[Items from a dataset]
--------
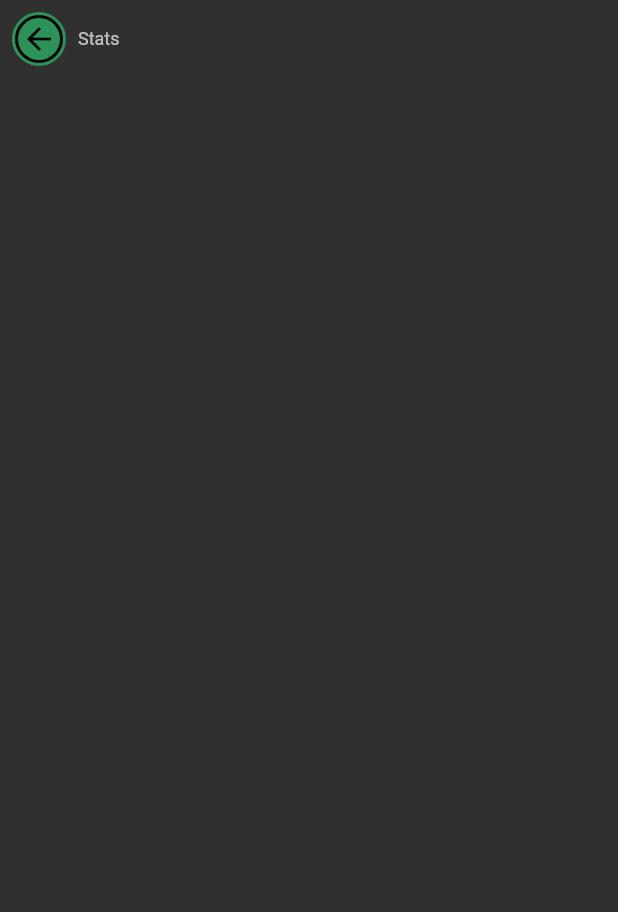
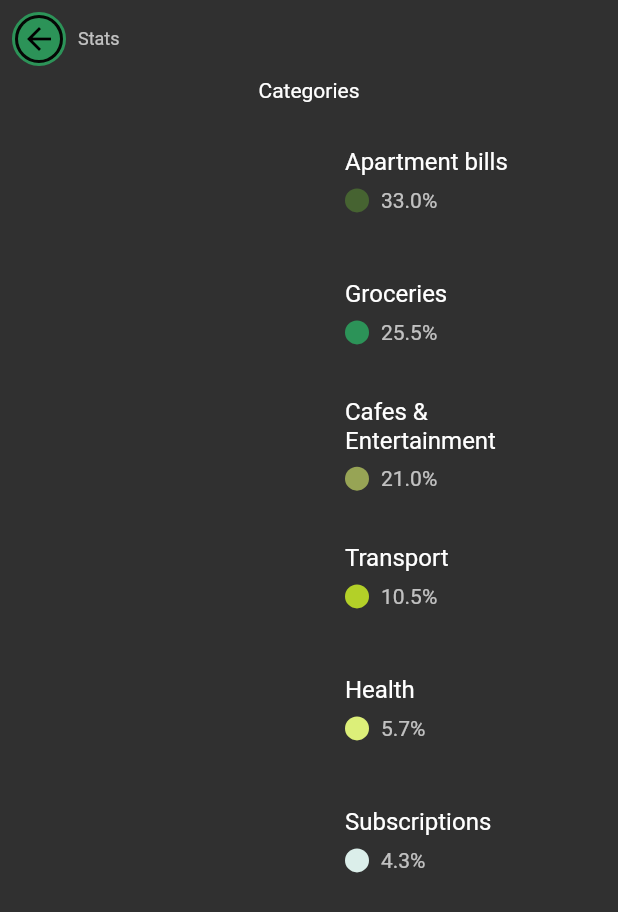
Before and after one commit to adnanjpg/my_finance_demo, a Flutter app: the screen it shows after launch, on a phone screen of 412 x 824 dp. Shown: the top 912 px of the screen. Run offline on Flutter 3.47's test engine with Material 2 defaults, Android fonts, the phone set to English and light mode, and no system bars.

Commit message:
categories titles

```diff
--- /dev/null
+++ b/lib/categories_widget.dart
@@ -0,0 +1,124 @@
+import 'package:flutter/material.dart';
+import 'package:my_finance_demo/utils/utils.dart';
+
+class CategoryModel {
+  final String title;
+  final double percentage;
+  final Color color;
+
+  const CategoryModel({
+    required this.title,
+    required this.percentage,
+    required this.color,
+  });
+}
+
+const _categories = [
+  CategoryModel(
+    title: 'Apartment bills',
+    percentage: 33,
+    color: ColorTable.clrs_4,
+  ),
+  CategoryModel(
+    title: 'Groceries',
+    percentage: 25.5,
+    color: ColorTable.clrs_5,
+  ),
+  CategoryModel(
+    title: 'Cafes & Entertainment',
+    percentage: 21,
+    color: ColorTable.clrs_2,
+  ),
+  CategoryModel(
+    title: 'Transport',
+    percentage: 10.5,
+    color: ColorTable.clrs_3,
+  ),
+  CategoryModel(
+    title: 'Health',
+    percentage: 5.7,
+    color: ColorTable.clrs_1,
+  ),
+  CategoryModel(
+    title: 'Subscriptions',
+    percentage: 4.3,
+    color: ColorTable.clrs_6,
+  ),
+];
+
+class CategoriesWidget extends StatelessWidget {
+  const CategoriesWidget({Key? key}) : super(key: key);
+
+  @override
+  Widget build(BuildContext context) {
+    return Column(
+      children: [
+        const Text('Categories'),
+        Container(
+          margin: const EdgeInsets.all(defPaddingSize),
+          child: Row(
+            children: const [
+              _CategoriesGraph(),
+              _CategoriesTitles(),
+            ]
+                .map(
+                  (e) => Expanded(child: e),
+                )
+                .toList()
+                .joinWidgetList(
+                  (index) => const SizedBox(width: defPaddingSize),
+                ),
+          ),
+        ),
+      ],
+    );
+  }
+}
+
+class _CategoriesGraph extends StatelessWidget {
+  const _CategoriesGraph({Key? key}) : super(key: key);
+
+  @override
+  Widget build(BuildContext context) {
+    return Container();
+  }
+}
+
+class _CategoriesTitles extends StatelessWidget {
+  const _CategoriesTitles({Key? key}) : super(key: key);
+
+  @override
+  Widget build(BuildContext context) {
+    return Column(
+      children: [
+        for (final category in _categories)
+          Container(
+            margin: const EdgeInsets.only(bottom: defPaddingSize),
+            child: ListTile(
+              title: Text(category.title),
+              subtitle: Container(
+                margin: const EdgeInsets.only(top: halfDefPaddingSize),
+                child: Row(
+                  children: [
+                    Container(
+                      width: defPaddingSize,
+                      height: defPaddingSize,
+                      decoration: BoxDecoration(
+                        color: category.color,
+                        borderRadius: BorderRadius.circular(defPaddingSize),
+                      ),
+                    ),
+                    Text(
+                      category.percentage.toStringAsFixed(1) + '%',
+                    ),
+                  ].joinWidgetList(
+                    (index) => const SizedBox(width: halfDefPaddingSize),
+                  ),
+                ),
+              ),
+            ),
+          ),
+      ],
+    );
+  }
+}
--- a/lib/home.dart
+++ b/lib/home.dart
@@ -1,4 +1,5 @@
 import 'package:flutter/material.dart';
+import 'package:my_finance_demo/categories_widget.dart';
 
 import 'home_appbar.dart';
 
@@ -9,6 +10,11 @@ class Home extends StatelessWidget {
   Widget build(BuildContext context) {
     return Scaffold(
       appBar: const HomeAppBar(),
+      body: ListView(
+        children: const [
+          CategoriesWidget(),
+        ],
+      ),
     );
   }
 }
```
--------
__WHAT THE TASK ASKS__.
Report how many lines in this data include the string "percentage", and nothing else.

__RESULT OF THIS TASK__.
9